But there’s more than Bloody Marys: the book covers 50 of Cherruault’s hero recipes including a crowd-pleasing Dirty Pickled Martini, a refreshing Cucumber and Ginger Shrub and a fiery Pickleback (a shot of whisky followed by a shot of pickle juice) inspired by a trip to New York. “It’s very much a love it or hate it thing,” Cherruault explains. It’s a bit like trying your first coffee. “If you don’t like it the first time, you should always try a second.”
She’s always liked the sharp, briny taste of pickles ever since that trip to the US but understands that it can be a little “harsh” for the uninitiated. Which is why she includes a whole section on shrubs: pickles’ sweeter, fruit-infused cousin.
“It’s an easier way into drinking vinegar,” says Cherruault, and perfect for anyone with a sweet tooth. Try the apple and cinnamon shrub for a festive tipple or join a cucumber shrub masterclass at Pickle Juice’s book launch this Wednesday at Coal Drops Yard.
It’s a customer favourite and pairs well with a G&T, though the beauty of a shrub is it makes a perfect mocktail if you want a night off drinking. “When you’ve got apple cider vinegar or pickle juice in your cocktail, it adds a depth of flavour to it,” says Cherruault. “It’s not like you’re just having Shloer.”

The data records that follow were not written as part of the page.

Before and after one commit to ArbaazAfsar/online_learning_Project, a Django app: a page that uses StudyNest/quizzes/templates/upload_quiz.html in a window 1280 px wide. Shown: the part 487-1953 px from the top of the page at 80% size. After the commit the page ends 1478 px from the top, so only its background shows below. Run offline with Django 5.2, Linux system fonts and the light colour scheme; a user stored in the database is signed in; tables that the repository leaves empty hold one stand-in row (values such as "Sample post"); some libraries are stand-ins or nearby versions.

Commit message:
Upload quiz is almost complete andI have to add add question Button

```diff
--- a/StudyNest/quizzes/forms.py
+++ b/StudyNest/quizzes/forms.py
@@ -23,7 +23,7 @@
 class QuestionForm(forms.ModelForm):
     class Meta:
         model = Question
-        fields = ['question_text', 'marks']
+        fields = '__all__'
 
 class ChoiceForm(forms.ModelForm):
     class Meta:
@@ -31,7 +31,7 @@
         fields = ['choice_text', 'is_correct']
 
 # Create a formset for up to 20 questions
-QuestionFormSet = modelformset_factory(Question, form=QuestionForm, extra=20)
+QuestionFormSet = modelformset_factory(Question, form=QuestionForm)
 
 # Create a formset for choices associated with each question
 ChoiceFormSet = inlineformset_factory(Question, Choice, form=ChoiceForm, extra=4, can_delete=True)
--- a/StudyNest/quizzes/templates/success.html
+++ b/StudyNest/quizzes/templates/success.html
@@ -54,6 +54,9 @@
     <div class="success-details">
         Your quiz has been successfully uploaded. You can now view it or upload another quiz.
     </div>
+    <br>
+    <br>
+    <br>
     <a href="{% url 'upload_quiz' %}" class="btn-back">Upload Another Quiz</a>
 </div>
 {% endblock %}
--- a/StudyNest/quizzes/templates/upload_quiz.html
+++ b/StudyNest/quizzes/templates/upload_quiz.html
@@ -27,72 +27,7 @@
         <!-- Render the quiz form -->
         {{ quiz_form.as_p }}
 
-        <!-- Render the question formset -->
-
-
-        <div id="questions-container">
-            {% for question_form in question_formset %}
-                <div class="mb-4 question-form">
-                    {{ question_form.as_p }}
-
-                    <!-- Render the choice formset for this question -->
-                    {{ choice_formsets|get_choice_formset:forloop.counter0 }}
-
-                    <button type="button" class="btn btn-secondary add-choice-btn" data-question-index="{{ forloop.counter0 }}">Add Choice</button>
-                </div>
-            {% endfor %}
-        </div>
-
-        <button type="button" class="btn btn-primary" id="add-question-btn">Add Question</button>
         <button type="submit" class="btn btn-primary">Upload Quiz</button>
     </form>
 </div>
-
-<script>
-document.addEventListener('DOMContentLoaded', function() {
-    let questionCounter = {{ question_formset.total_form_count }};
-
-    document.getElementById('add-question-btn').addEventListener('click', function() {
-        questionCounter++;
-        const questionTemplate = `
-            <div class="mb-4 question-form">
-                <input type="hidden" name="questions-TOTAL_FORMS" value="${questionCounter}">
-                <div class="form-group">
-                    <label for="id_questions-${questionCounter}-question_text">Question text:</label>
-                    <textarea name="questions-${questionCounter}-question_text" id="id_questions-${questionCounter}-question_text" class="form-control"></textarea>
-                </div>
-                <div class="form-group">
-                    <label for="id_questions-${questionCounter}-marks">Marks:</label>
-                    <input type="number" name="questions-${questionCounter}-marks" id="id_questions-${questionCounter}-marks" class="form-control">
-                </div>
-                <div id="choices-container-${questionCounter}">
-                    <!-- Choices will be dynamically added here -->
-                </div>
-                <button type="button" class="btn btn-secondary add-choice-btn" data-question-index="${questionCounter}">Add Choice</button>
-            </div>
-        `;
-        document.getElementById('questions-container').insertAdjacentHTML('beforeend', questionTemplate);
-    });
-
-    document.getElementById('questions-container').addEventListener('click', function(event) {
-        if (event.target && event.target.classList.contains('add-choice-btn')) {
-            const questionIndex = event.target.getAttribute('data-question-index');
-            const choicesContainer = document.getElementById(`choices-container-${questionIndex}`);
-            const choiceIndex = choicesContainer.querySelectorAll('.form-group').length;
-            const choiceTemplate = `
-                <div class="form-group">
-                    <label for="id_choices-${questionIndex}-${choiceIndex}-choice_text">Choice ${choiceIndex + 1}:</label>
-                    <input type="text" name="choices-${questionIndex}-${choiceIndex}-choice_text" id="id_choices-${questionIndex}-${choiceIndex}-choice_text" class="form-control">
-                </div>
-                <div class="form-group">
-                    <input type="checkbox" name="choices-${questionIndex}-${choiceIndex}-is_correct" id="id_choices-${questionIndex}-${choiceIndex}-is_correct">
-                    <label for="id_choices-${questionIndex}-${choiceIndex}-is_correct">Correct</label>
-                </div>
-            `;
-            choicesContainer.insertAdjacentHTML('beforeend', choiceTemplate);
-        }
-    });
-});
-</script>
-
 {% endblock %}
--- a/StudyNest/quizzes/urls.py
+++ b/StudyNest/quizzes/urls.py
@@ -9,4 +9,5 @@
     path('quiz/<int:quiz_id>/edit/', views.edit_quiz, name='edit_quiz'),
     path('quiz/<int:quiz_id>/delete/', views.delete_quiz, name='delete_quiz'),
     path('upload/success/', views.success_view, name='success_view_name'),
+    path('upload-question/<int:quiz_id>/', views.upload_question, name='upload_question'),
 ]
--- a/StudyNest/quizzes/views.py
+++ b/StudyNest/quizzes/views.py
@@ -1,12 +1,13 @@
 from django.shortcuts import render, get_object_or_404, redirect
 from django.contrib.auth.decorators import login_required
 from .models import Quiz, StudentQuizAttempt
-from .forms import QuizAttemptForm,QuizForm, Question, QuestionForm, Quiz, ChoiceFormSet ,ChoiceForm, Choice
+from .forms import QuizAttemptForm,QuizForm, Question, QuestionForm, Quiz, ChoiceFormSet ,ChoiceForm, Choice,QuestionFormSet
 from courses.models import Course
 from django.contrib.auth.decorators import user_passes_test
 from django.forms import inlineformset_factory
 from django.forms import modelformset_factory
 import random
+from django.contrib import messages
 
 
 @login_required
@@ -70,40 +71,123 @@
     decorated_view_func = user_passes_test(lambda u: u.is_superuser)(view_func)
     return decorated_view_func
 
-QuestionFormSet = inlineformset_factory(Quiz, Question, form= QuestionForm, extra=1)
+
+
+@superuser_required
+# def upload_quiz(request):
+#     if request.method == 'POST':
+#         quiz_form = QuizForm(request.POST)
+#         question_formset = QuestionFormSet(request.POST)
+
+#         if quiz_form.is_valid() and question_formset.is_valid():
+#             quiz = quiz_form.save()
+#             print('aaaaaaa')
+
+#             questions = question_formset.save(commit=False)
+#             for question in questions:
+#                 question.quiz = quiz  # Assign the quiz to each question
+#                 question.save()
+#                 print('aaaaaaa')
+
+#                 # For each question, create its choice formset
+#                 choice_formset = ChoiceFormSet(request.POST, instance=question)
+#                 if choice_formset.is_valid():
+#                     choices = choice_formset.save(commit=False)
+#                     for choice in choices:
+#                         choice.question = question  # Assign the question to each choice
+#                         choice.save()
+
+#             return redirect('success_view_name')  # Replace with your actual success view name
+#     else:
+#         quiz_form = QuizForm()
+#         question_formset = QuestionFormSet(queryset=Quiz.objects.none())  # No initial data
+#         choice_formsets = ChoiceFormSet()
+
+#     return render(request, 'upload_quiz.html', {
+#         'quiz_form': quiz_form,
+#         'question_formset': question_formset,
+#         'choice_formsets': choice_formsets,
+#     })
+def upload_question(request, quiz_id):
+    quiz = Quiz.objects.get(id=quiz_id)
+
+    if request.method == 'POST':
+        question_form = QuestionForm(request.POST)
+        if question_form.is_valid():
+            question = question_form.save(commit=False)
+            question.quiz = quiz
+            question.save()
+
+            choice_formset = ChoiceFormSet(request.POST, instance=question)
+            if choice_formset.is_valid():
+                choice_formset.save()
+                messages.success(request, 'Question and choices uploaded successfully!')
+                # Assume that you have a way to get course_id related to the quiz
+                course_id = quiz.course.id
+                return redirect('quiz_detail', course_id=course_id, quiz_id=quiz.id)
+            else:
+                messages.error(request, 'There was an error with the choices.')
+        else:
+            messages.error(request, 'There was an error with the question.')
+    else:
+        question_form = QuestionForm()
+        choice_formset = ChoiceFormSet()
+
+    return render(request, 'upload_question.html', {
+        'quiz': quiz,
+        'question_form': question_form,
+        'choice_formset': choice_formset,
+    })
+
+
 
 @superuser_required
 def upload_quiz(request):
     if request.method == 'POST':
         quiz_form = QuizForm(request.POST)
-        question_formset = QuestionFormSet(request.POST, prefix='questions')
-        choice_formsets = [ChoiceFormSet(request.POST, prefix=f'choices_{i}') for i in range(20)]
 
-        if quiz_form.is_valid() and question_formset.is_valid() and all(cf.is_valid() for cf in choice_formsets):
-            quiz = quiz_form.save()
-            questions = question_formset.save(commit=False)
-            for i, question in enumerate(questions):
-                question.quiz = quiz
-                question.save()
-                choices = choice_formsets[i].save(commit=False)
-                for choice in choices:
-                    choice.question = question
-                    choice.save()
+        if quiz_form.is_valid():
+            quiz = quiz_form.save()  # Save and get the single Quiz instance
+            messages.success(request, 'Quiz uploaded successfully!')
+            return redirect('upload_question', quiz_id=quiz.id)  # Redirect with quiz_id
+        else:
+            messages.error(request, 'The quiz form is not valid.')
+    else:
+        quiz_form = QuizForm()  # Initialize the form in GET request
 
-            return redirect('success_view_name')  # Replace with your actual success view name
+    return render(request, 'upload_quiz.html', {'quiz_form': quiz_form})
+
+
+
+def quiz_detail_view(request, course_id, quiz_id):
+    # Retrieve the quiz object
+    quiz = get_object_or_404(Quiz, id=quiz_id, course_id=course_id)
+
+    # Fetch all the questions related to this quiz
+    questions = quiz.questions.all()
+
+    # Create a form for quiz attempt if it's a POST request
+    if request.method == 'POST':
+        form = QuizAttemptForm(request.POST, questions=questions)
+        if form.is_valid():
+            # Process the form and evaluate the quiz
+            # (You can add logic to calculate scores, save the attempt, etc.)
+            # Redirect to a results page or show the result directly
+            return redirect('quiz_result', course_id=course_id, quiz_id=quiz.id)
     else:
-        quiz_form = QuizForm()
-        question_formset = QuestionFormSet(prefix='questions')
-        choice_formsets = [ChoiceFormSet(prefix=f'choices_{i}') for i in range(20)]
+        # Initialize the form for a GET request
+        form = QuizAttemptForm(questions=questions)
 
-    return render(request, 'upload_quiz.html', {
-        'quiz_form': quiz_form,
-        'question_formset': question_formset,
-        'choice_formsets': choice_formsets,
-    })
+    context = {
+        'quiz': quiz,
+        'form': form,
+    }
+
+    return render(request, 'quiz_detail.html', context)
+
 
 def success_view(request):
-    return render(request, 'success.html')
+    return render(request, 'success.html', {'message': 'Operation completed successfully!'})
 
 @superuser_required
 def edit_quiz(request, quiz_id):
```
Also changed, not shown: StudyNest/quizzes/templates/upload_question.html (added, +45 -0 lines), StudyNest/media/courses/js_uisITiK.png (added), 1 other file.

Which is important: people want that kick that makes them feel like they’re drinking something alcoholic. “The acidity from the vinegar adds a similar depth of flavour as spirits, so you can’t drink it as quickly as a really sugary drink,” she continues. Her mocktail of choice is one part shrub to three parts soda water, an alternative to sweet cordials, and a signature blend at neighbouring The Little Duck Picklery in Dalston.
Dirty Bones, Ping Pong and Sketch also offer fermented cocktails — some of which are in the book — but the beauty of pickle juice is how easy it is to make at home (and how colourful it looks in your cupboards). She wants Pickle Juice to be a beginners’ guide for mastering the art of fermented drinks but hopes that Londoners will start to get creative. Send in your own pickled elixir for a chance to be included on Cherruault’s website (or perhaps the next book). In the meantime, stock up Mason jars and get pickled, minus the hangover.